28 September 2009
The number of South Africans living in poverty declined between 1999 and 2007, positioning the country well to meet its target of halving poverty by 2014, while the incomes of the poorest have increased from R783 to R1 041 per month in recent years, a new report finds.
Development Indicators 2009, released last week by The Presidency’s policy coordination and advisory service unit, also found that more than 13-million South Africans now receive social grants, compared to 7.87-million in 2004/05.
Economic growth, employment
The report, which provides information on the impact of government programmes, found that there was a significant decrease in the number of South Africans living in the lower categories of the Living Standards Measure (LSM -3), as well as an increase in the size of the middle bands (LSM 4-6).
“The improvement in people’s lives should be attributed to economic growth and expanding employment, as well as the government’s poverty alleviation initiatives, social assistance and support for better housing,” the report says.

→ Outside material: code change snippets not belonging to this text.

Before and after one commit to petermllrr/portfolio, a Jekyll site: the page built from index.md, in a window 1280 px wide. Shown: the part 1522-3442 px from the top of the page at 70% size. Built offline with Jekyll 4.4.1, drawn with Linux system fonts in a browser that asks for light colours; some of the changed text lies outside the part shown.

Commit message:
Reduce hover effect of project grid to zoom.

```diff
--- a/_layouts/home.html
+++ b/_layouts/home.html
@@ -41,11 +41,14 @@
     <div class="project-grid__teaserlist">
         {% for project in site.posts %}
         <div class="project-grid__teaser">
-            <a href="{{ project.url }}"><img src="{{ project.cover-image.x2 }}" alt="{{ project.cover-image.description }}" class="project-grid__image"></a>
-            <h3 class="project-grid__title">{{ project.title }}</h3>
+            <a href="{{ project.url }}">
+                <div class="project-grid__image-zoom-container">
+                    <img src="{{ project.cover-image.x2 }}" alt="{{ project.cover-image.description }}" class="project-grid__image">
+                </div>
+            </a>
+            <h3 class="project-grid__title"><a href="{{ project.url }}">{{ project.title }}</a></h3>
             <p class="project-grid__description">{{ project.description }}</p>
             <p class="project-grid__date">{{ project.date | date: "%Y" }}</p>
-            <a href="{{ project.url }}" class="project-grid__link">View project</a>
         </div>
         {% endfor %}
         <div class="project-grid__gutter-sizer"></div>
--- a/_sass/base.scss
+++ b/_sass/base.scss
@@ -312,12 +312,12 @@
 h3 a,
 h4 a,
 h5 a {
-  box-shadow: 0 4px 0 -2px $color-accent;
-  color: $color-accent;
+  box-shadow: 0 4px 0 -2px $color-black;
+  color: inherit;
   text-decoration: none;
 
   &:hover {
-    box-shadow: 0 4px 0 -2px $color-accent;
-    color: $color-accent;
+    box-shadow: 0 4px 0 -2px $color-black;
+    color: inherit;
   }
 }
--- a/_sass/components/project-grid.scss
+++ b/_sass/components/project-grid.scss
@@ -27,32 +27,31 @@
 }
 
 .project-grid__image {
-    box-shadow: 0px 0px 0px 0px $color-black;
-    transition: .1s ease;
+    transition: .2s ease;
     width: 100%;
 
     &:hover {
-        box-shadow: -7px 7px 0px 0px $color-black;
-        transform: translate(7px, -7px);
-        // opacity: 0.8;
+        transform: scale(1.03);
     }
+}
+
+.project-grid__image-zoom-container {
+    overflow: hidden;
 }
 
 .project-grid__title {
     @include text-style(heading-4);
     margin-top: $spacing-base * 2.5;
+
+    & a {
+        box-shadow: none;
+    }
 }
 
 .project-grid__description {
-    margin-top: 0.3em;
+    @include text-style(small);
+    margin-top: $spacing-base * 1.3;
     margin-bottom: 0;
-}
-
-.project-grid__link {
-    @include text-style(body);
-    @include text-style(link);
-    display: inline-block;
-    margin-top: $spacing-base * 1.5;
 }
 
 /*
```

Despite the reduction in poverty, the publication found that income inequality has remained the same or worsened in the country.
“We are improving people’s quality of life, but inequality is worsening,” Planning Minister Trevor Manuel said in Cape Town last week, adding that the government would have to focus on intensifying its programmes to take the country onto a higher development trajectory.
He noted that the distribution of social grants and the improvement of the labour market were not enough to dent income inequality, which the report says did not decrease even during the years of economic growth.
“When the percentage of richest and poorest quintiles is compared, the deep structural nature of poverty in the country is clear,” Manuel said. “This structural nature of poverty has a racial underpinning.”
Despite recent protests by citizens over alleged lack of service delivery, the report found that the government continued to make big improvements, with the number of subsidised houses continuing to increase, along with access to water, sanitation and electricity.
However, despite the reduction in poverty levels, the rate of eliminating poverty in the country remains slow.
“Although poverty has reduced over time … the rate of eliminating poverty is slow,” the report said, adding: “Over this period, there seems to have been significant shifts in the provincial distribution of poverty.”